The Triple Aim is a set of goals developed at the Institute of Healthcare Improvement designed for improving patient experience and the health of populations while also reducing the per capita cost of health care.
Held from Sept. 22-24 at the UAMS Donald W. Reynolds Institute on Aging, speakers, presentations and expert panels covered a range of topics from fall injury prevention and cancer screening for older adults to legal and social issues in geriatric care. The conference was sponsored the Arkansas Geriatric Education Collaborative at UAMS.
The conference has been supported annually by Jeanne Wei, M.D., Ph.D., director of the Reynolds Institute, to provide the latest information to physicians and other health professionals, as well as caregivers to the aging population.
“Speakers at the update aren’t presenting abstract concepts,” Wei said. “The updates are giving important and practical information to professionals directly involved in senior care. Feedback from this year and in past years has shown the tremendous value that these updates have in communicating the latest findings and best practices in geriatrics. Dr. Malaz Boustani’s presentation is just one of many strong examples of that value.”

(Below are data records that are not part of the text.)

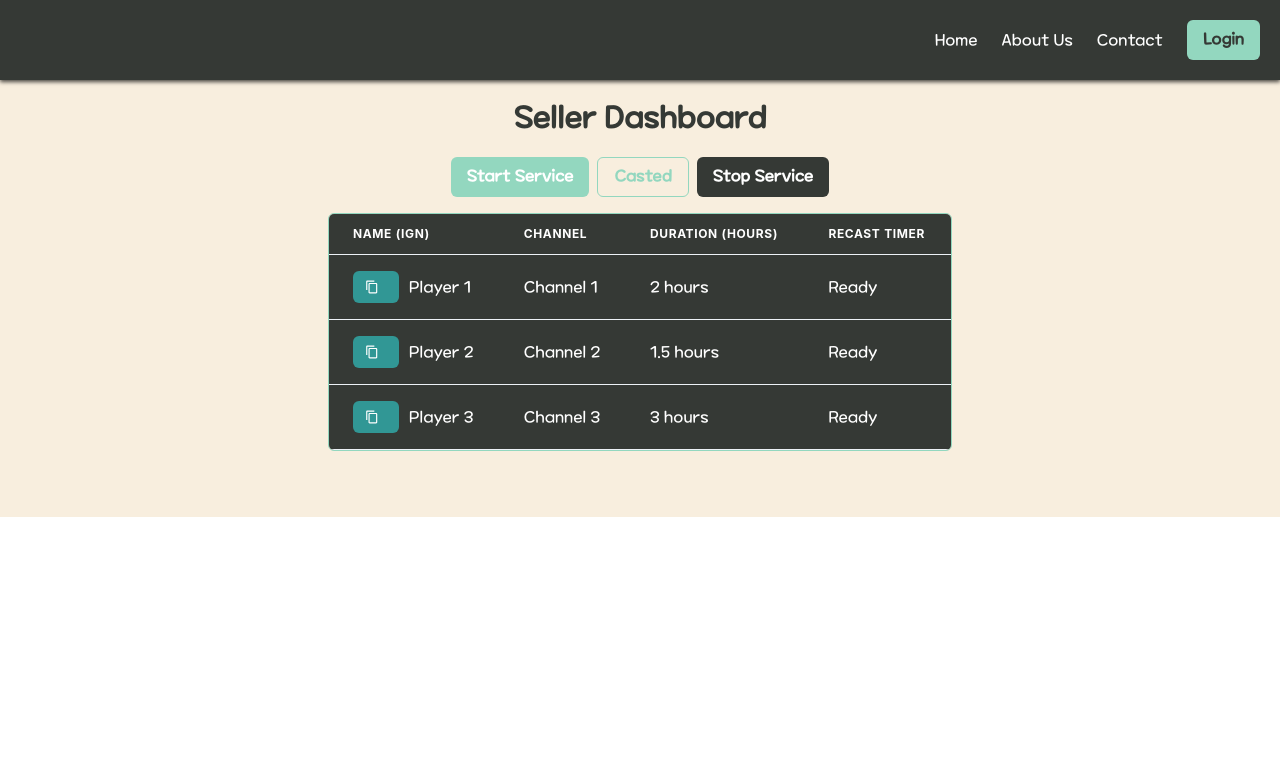
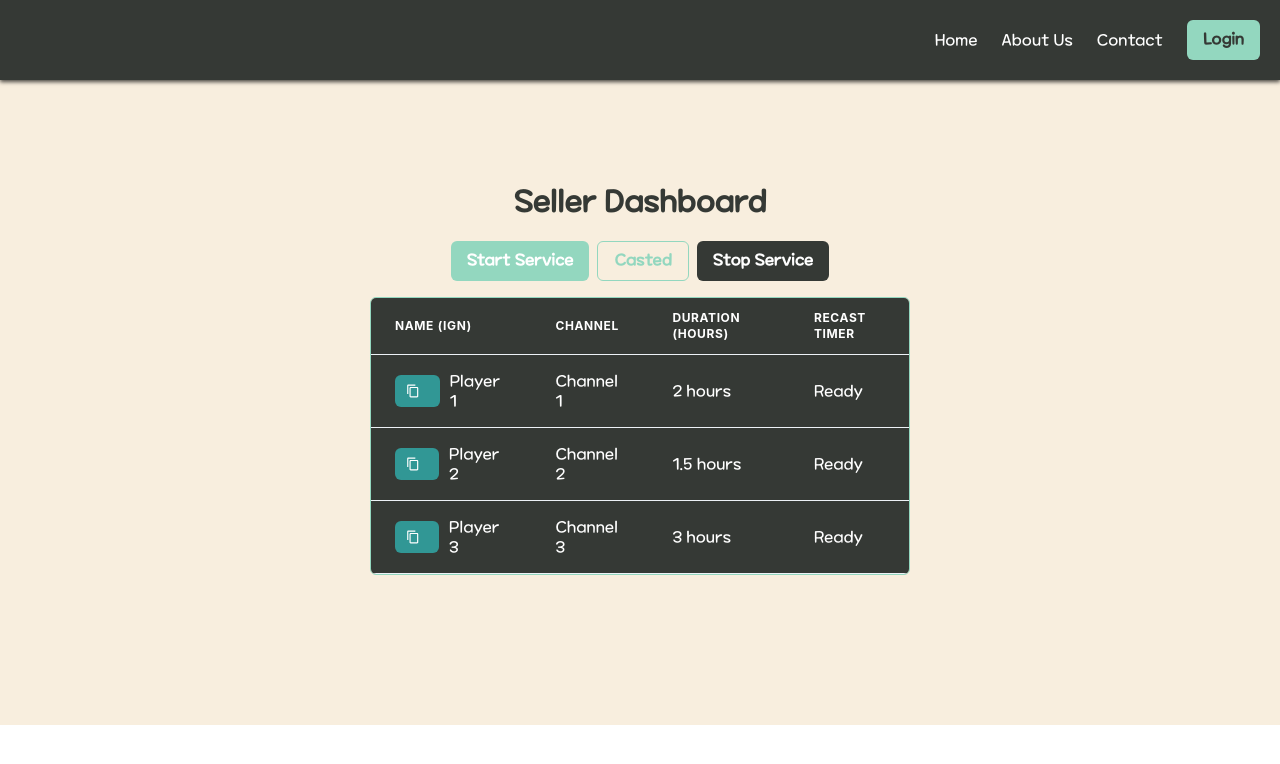
Before and after one commit to davidredziniak/maple-frenzy, a React (Create React App) app in the folder ui/: page /#/Dashboard in a window 1280 px wide. Shown: the top 764 px of the page. Built offline with nearby package versions, Linux system fonts and the light colour scheme.

Commit message:
Tweak seller dashboard Box

```diff
--- a/ui/src/pages/Dashboard.js
+++ b/ui/src/pages/Dashboard.js
@@ -30,7 +30,7 @@ const Dashboard = () => {
   return (
     <Box>
       <Navbar />
-      <Box bg="#F8EEDE" p={4}>
+      <Box bg="#F8EEDE" p={100}>
         <Box>
           <Box textAlign="center" mb={4}>
             <Box fontSize="3xl" fontWeight="bold" color="#353935" mb={2}>
```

Update guest speaker Boustani is a professor of aging research and professor of medicine at Indiana University and center scientist for the Indiana University Center for Aging Research in Indianapolis. Along with a team of other research physicians at the university’s hospital, Boustani took part in developing and implementing a new model of care, the Aging Brain Care model.
“We have produced one of the few models of care that accomplishes the Triple Aim,” Boustani said. “This is why those at Centers for Medicare & Medicaid Services are working hard to remove barriers to implementing this model across the United States.”
Boustani explained how Aging Brain Care focuses on older patients who have illnesses like pneumonia that require hospitalization and have either some cognitive impairment or dementia. The initiative was able to show improvements in patient health while reducing emergency room visits after discharge and rehospitalizations by about 50 percent. It also shortened the average hospital stay for those patients from seven to five days and produced a net savings per patient of $2,500.
To achieve those measures, Boustani said the hospital used a team-approach to care that included identifying and treating delirium and pneumonia, ensuring that patients received the right medication, problem-solving coaching for caregivers as well as support group help and crisis management. A care coordinator assistant also gathers patient data and helps the patient and patient’s family navigate the health system.
Another guest speaker, Penny Kris-Etherton, Ph.D., R.D., distinguished professor of nutrition in the Department of Nutritional Sciences at Pennsylvania State University in University Park, Pennsylvania, updated attendees on the latest research findings regarding the diet, older patients and cardiovascular health risks.
Thirteen geriatrics research posters also were on display at the conference. A number attended from out of state, including some who have participated for as many as 12 consecutive years.
This article was originally published at uamshealth.com